Its as simple as that: a growing number of residents is looking for an easy way to make money. They are not much qualified in the skills that in the past were most important for making money in SL (designing, building, scripting, dealing ...). So a job is needed that can be done without any of this qualifications. And what those residents do is better something that is of immediate value/results in a fast return. Otherwise giving those newbies a job does not make much sense for the "employer".
In the past the typical jobs in this category were dancer, host etc., jobs where the intent was to attract other residents to a club. Having them at the club is interesting in two ways for the owner: 1) the residents attracted might buy something in the nearby shopping malls or employ the services of an escort in the clubs pay. 2) At the same time their presence generates "dwell", which the Lindens reward with bonuses and developer incentives. The first aspect has some disadvantages: you never know if customers actually buy something. And in addition they have to have money for that, which is a problem with newbies on basic account.
Generating dwell costs the customer/employee nothing! And thats why camping chairs are a much better and perfectly logical solution which is beneficial to both, employer and employee.
I am no specialist for dwell calculation. So I am unable to judge how succesful the idea can be in the long run. For example: what is an hourly rate you can pay a professionall "sitter" and still make a profit - in a calculation model which is changed daily right because of the advent of the camping chair? Many a club that based its payouts on last months dwell calculation might be making a loss fast. But anyway: I will risk the prediction that we won't see them for long. The intention Linden Lab had with the introduction of the dwell bonus (motivating residents to produce interesting content which attracts other residents - and keeps them in SL), is perverted by camping chairs. While camping chairs - or any comparable business model - in itself might do not much harm. A very unwelcome side effect is, that they reduce the motivation for other residents to produce other kinds of interesting content. Next months developer incentives will be paid in a large part to clubs with dwell chair.

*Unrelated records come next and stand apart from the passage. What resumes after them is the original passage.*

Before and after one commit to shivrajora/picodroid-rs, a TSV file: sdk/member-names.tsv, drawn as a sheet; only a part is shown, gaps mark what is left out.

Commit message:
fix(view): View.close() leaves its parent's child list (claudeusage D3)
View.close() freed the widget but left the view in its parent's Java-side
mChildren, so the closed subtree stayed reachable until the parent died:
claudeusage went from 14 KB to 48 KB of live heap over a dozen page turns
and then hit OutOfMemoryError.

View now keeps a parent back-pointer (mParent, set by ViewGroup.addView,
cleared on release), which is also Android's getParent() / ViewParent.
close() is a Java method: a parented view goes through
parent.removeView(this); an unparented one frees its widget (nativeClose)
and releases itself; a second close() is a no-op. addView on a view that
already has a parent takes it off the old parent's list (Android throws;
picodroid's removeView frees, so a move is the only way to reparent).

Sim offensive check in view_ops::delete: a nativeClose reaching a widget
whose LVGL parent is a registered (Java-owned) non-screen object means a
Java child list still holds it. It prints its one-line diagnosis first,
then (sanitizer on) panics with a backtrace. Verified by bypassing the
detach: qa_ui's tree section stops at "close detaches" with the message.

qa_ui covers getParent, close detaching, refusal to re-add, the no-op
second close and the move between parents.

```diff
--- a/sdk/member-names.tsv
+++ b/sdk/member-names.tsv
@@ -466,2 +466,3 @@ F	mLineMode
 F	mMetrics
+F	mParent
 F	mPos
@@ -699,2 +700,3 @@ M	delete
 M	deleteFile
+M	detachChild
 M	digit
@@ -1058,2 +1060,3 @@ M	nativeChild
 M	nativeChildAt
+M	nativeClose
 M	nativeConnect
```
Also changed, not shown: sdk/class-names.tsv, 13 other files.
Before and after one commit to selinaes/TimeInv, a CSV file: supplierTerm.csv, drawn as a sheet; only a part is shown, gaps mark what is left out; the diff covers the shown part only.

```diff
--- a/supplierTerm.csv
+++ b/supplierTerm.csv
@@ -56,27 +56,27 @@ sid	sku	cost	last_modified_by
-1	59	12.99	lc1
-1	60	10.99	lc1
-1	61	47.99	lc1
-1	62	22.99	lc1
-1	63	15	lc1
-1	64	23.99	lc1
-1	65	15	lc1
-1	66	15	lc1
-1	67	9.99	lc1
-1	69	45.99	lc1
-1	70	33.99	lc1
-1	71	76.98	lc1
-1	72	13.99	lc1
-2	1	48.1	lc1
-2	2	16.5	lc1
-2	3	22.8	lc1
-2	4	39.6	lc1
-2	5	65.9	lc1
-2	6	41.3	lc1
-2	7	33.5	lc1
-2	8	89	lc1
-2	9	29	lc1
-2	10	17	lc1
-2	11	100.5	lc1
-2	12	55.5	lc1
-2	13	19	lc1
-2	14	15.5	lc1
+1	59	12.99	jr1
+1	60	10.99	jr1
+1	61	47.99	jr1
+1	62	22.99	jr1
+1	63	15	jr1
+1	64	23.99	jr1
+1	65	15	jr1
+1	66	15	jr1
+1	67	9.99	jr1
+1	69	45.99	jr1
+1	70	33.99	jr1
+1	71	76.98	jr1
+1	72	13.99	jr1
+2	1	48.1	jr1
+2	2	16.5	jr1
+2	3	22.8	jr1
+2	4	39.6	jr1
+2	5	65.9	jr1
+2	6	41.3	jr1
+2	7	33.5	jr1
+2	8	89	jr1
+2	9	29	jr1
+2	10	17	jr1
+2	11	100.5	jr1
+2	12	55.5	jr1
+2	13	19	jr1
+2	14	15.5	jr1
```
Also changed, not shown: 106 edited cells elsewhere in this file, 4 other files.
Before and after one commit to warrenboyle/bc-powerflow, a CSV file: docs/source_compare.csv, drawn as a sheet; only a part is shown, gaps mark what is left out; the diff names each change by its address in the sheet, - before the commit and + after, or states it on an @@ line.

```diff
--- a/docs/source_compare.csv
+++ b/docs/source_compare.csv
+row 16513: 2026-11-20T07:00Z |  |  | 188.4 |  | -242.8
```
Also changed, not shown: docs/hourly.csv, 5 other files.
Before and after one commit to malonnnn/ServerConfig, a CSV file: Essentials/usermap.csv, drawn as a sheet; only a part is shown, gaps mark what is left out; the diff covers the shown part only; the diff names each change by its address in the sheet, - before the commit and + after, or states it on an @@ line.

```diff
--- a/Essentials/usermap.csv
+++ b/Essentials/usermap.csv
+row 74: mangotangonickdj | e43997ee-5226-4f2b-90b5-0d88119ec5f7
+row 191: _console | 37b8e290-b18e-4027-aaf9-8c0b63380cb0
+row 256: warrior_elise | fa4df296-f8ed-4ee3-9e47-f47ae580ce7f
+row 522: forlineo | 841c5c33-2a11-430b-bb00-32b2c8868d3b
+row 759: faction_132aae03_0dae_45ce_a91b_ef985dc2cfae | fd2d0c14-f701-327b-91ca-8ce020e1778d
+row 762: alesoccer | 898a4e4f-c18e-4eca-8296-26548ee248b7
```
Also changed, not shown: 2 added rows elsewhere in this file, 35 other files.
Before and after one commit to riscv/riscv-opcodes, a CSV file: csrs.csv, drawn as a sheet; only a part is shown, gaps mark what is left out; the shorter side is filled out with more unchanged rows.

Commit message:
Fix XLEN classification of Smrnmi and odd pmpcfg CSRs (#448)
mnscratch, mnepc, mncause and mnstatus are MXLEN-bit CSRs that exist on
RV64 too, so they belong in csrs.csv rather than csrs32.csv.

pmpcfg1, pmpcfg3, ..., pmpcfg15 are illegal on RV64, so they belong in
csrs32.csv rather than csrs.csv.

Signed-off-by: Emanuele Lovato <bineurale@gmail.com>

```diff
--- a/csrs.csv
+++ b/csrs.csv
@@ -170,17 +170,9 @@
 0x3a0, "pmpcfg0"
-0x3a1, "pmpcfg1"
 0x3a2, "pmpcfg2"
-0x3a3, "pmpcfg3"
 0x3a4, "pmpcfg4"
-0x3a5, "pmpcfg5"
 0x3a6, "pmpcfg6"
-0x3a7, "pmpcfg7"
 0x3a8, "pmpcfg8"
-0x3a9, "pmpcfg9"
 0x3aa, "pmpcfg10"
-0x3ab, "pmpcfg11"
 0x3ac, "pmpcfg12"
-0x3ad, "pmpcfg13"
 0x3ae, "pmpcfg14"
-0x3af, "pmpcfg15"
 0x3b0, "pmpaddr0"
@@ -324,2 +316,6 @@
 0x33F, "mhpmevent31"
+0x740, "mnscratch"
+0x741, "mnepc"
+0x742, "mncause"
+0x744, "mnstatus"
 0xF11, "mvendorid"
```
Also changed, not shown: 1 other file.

Dwell - and the exploitation of this incentive by camping chairs - is a good example for the big problems with any kind of subsidy. After a short time clever businesses will allways find some holes in the rules for the payout of this subsidy. And then they will "milk" the state (in this case Linden Lab) with some business model which is far away from the intent that subsidy had, when it was introduced. There are enough RL examples for that. Now we have a nice one in SL.
So sooner or later - despite denials from Robin - we will see a change in the rules for bonus calculation. Some clubs will have to change their business models rather fast then - but maybe they will get an nice compensation for it.